╭─ EXERCISE DATA

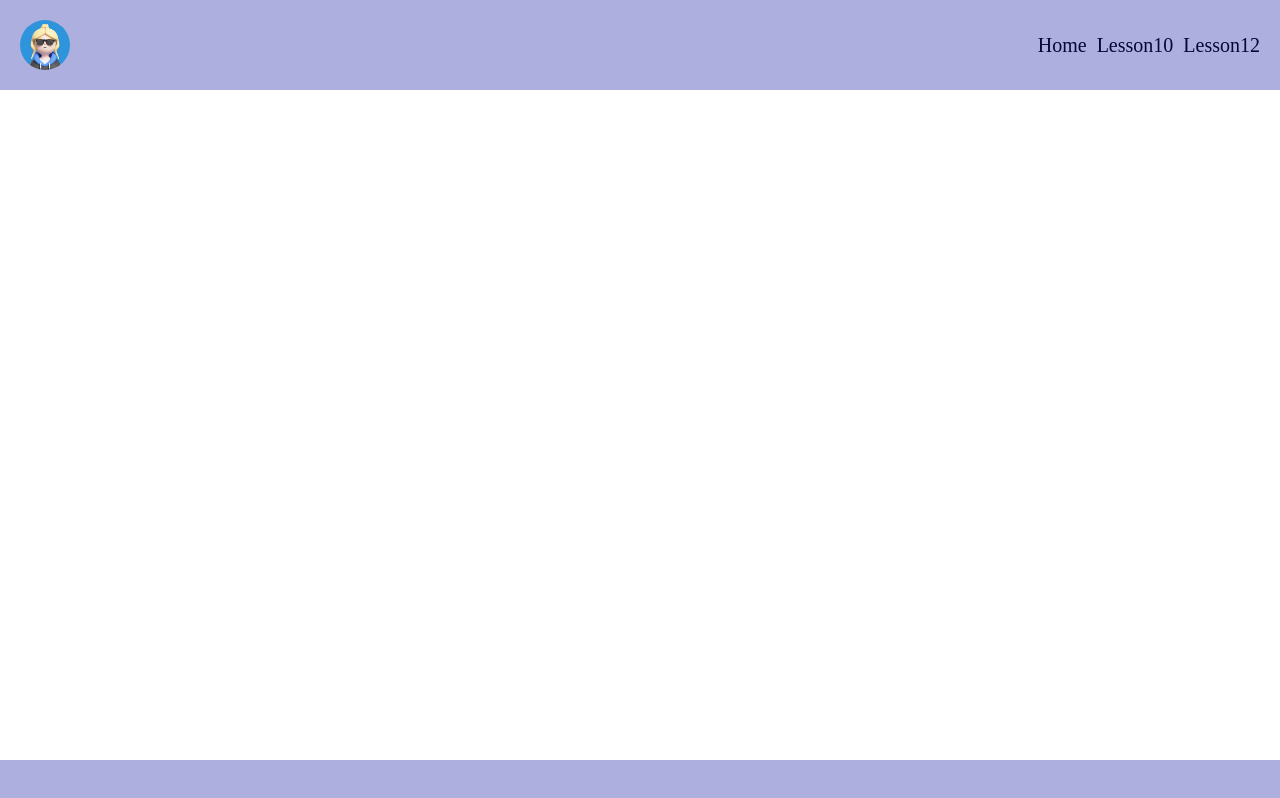
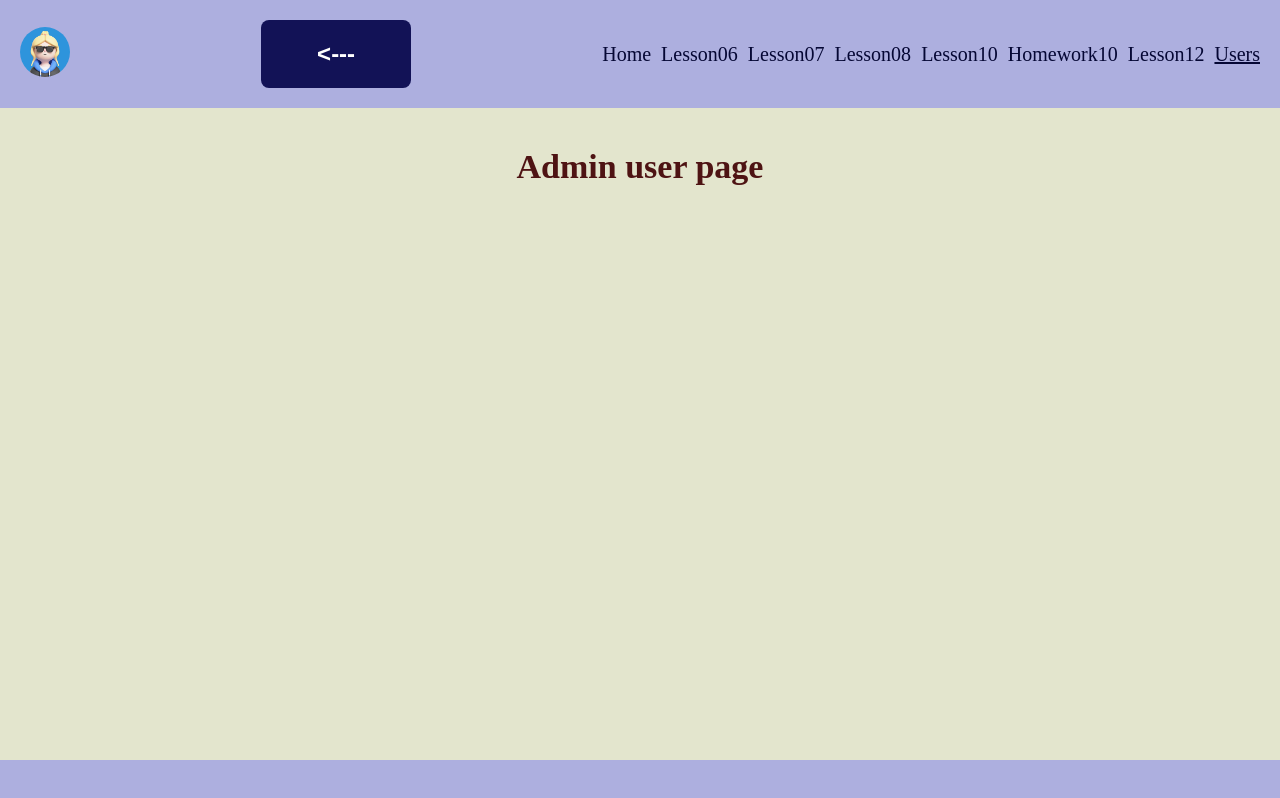
Before and after one commit to katezavertyaeva/78_react_ts, a React (Vite) app: page /users/admin in a window 1280 px wide. Built offline with nearby package versions, Linux system fonts and the light colour scheme.

Commit message:
add lesson14

```diff
--- a/src/App.tsx
+++ b/src/App.tsx
@@ -2,17 +2,20 @@
 
 import GlobalStyles from "./styles/GlobalStyles";
 import Layout from "./components/Layout/Layout";
+import PageNotFound from "./pages/PageNotFound/PageNotFound";
+import Users from "./pages/Users/Users";
+import AdminUser from "./pages/Users/components/AdminUser/AdminUser";
 
 // Lessons imports
-// import Lesson05 from "./lessons/Lesson05/Lesson05";
-// import Lesson06 from "./lessons/Lesson06/Lesson06";
-// import Lesson07 from "./lessons/Lesson07/Lesson07";
-// import Lesson08 from "./lessons/Lesson08/Lesson08";
+import Lesson05 from "./lessons/Lesson05/Lesson05";
+import Lesson06 from "./lessons/Lesson06/Lesson06";
+import Lesson07 from "./lessons/Lesson07/Lesson07";
+import Lesson08 from "./lessons/Lesson08/Lesson08";
 import Lesson10 from "./lessons/Lesson10/Lesson10";
 import Lesson12 from "./lessons/Lesson12/Lesson12";
 
 // Homeworks imports
-// import Homework10 from "./homeworks/Homework10/Homework10";
+import Homework10 from "./homeworks/Homework10/Homework10";
 
 function App() {
   return (
@@ -28,8 +31,20 @@
           {/* Route - компонент, который содержит путь и страницу, которая отображается
           по этому пути */}
           <Route path="/" element="Home" />
+          <Route path="/lesson-05" element={<Lesson05 />} />
+          <Route path="/lesson-06" element={<Lesson06 />} />
+          <Route path="/lesson-07" element={<Lesson07 />} />
+          <Route path="/lesson-08" element={<Lesson08 />} />
           <Route path="/lesson-10" element={<Lesson10 />} />
+          <Route path="/homework-10" element={<Homework10 />} />
           <Route path="/lesson-12" element={<Lesson12 />} />
+          {/* Lesson 14. React Router */}
+          <Route path="/users" element={<Users />} />
+          <Route path="/users/admin" element={<AdminUser />} />
+
+          {/* Страница PageNotFound будет показываться, если ни один из маршрутов
+          выше не будет найден */}
+          <Route path="*" element={<PageNotFound />} />
         </Routes>
       </Layout>
     </BrowserRouter>
--- a/src/components/Layout/Layout.tsx
+++ b/src/components/Layout/Layout.tsx
@@ -1,4 +1,7 @@
+import { Link, useNavigate } from "react-router-dom";
+
 import {
+  ButtonWrapper,
   Footer,
   Header,
   LayoutComponent,
@@ -9,12 +12,24 @@
 } from "./styles";
 import type { LayoutProps } from "./types";
 import LogoImg from "../../assets/avatar.jpg";
+import Button from "../Button/Button";
 
 function Layout({ children }: LayoutProps) {
+const navigate = useNavigate()
+
+const onBack = ()=>{
+  navigate(-1)
+}
+
   return (
     <LayoutComponent>
       <Header>
-        <Logo src={LogoImg} />
+        <Link to="/">
+          <Logo src={LogoImg} />
+        </Link>
+        <ButtonWrapper>
+          <Button name="<---" onClick={onBack}/>
+        </ButtonWrapper>
         <NavContainer>
           <StyledNavLink
             to="/"
@@ -25,6 +40,30 @@
             Home
           </StyledNavLink>
           <StyledNavLink
+            to="/lesson-06"
+            style={({ isActive }) => ({
+              textDecoration: isActive ? "underline" : "none",
+            })}
+          >
+            Lesson06
+          </StyledNavLink>
+          <StyledNavLink
+            to="/lesson-07"
+            style={({ isActive }) => ({
+              textDecoration: isActive ? "underline" : "none",
+            })}
+          >
+            Lesson07
+          </StyledNavLink>
+          <StyledNavLink
+            to="/lesson-08"
+            style={({ isActive }) => ({
+              textDecoration: isActive ? "underline" : "none",
+            })}
+          >
+            Lesson08
+          </StyledNavLink>
+          <StyledNavLink
             to="/lesson-10"
             style={({ isActive }) => ({
               textDecoration: isActive ? "underline" : "none",
@@ -33,12 +72,28 @@
             Lesson10
           </StyledNavLink>
           <StyledNavLink
+            to="/homework-10"
+            style={({ isActive }) => ({
+              textDecoration: isActive ? "underline" : "none",
+            })}
+          >
+            Homework10
+          </StyledNavLink>
+          <StyledNavLink
             to="/lesson-12"
             style={({ isActive }) => ({
               textDecoration: isActive ? "underline" : "none",
             })}
           >
             Lesson12
+          </StyledNavLink>
+          <StyledNavLink
+            to="/users"
+            style={({ isActive }) => ({
+              textDecoration: isActive ? "underline" : "none",
+            })}
+          >
+            Users
           </StyledNavLink>
         </NavContainer>
       </Header>
--- a/src/components/Layout/styles.ts
+++ b/src/components/Layout/styles.ts
@@ -48,3 +48,7 @@
   padding: 20px;
   background: #adafdf;
 `;
+
+export const ButtonWrapper = styled.div`
+  width: 150px;
+`;
--- /dev/null
+++ b/src/pages/PageNotFound/PageNotFound.tsx
@@ -0,0 +1,11 @@
+import { PageNotFoundWrapper, Title } from "./styles";
+
+function PageNotFound() {
+  return (
+    <PageNotFoundWrapper>
+      <Title>Page Not Found</Title>
+    </PageNotFoundWrapper>
+  );
+}
+
+export default PageNotFound;
--- /dev/null
+++ b/src/pages/PageNotFound/styles.ts
@@ -0,0 +1,16 @@
+import styled from "@emotion/styled";
+
+export const PageNotFoundWrapper = styled.div`
+  display: flex;
+  flex-direction: column;
+  justify-content: center;
+  align-items: center;
+  flex: 1;
+  background-color: rgb(205, 225, 229);
+`;
+
+
+export const Title = styled.div`
+  font-size: 44px;
+  color: rgb(13, 33, 63);
+`;
--- /dev/null
+++ b/src/pages/Users/Users.tsx
@@ -0,0 +1,23 @@
+import Button from "../../components/Button/Button";
+import { Title, UsersPage, StyledLink } from "./styles";
+import { useNavigate } from "react-router-dom";
+
+function Users() {
+  // Хук возвращает функцию, при вызове которой нас может перенаправить на другую
+  const navigate = useNavigate();
+
+  const goToHomeworkPage = () => {
+    navigate("/homework-10");
+  };
+
+  return (
+    <UsersPage>
+      <Title>Users page</Title>
+      {/* <StyledLink to="/users/admin">Admin</StyledLink> */}
+      <StyledLink to="admin">Admin</StyledLink>
+      <Button name="Go To Homework" onClick={goToHomeworkPage} />
+    </UsersPage>
+  );
+}
+
+export default Users;
--- /dev/null
+++ b/src/pages/Users/components/AdminUser/AdminUser.tsx
@@ -0,0 +1,11 @@
+import { AdminUserPage, Title } from "./styles";
+
+function AdminUser() {
+  return (
+    <AdminUserPage>
+      <Title>Admin user page</Title>
+    </AdminUserPage>
+  );
+}
+
+export default AdminUser;
--- /dev/null
+++ b/src/pages/Users/components/AdminUser/styles.ts
@@ -0,0 +1,17 @@
+import styled from "@emotion/styled";
+
+export const AdminUserPage = styled.div`
+  display: flex;
+  flex-direction: column;
+  align-items: center;
+  gap: 50px;
+  padding: 40px;
+  flex: 1;
+  background-color: rgb(227, 229, 205);
+`;
+
+export const Title = styled.div`
+  font-size: 34px;
+  font-weight: bold;
+  color: rgb(78, 19, 19);
+`;
--- /dev/null
+++ b/src/pages/Users/styles.ts
@@ -0,0 +1,24 @@
+import styled from "@emotion/styled";
+import { Link } from "react-router-dom";
+
+export const UsersPage = styled.div`
+  display: flex;
+  flex-direction: column;
+  align-items: center;
+  gap: 50px;
+  padding: 40px;
+  flex: 1;
+  background-color: rgb(205, 225, 229);
+`;
+
+export const Title = styled.div`
+  font-size: 36px;
+  font-weight: bold;
+  color: rgb(13, 33, 63);
+`;
+
+export const StyledLink = styled(Link)`
+  font-size: 30px;
+  font-weight: bold;
+  color: rgb(18, 50, 99);
+`;
```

╰─

• _WHAT THIS TASK INVOLVES_: Copy out each line of the records where the string "const" appears.

• _RESPONSE AREA_:
+const navigate = useNavigate()
+const onBack = ()=>{
+export const ButtonWrapper = styled.div`
+export const PageNotFoundWrapper = styled.div`
+export const Title = styled.div`
+  const navigate = useNavigate();
+  const goToHomeworkPage = () => {
+export const AdminUserPage = styled.div`
+export const Title = styled.div`
+export const UsersPage = styled.div`
+export const Title = styled.div`
+export const StyledLink = styled(Link)`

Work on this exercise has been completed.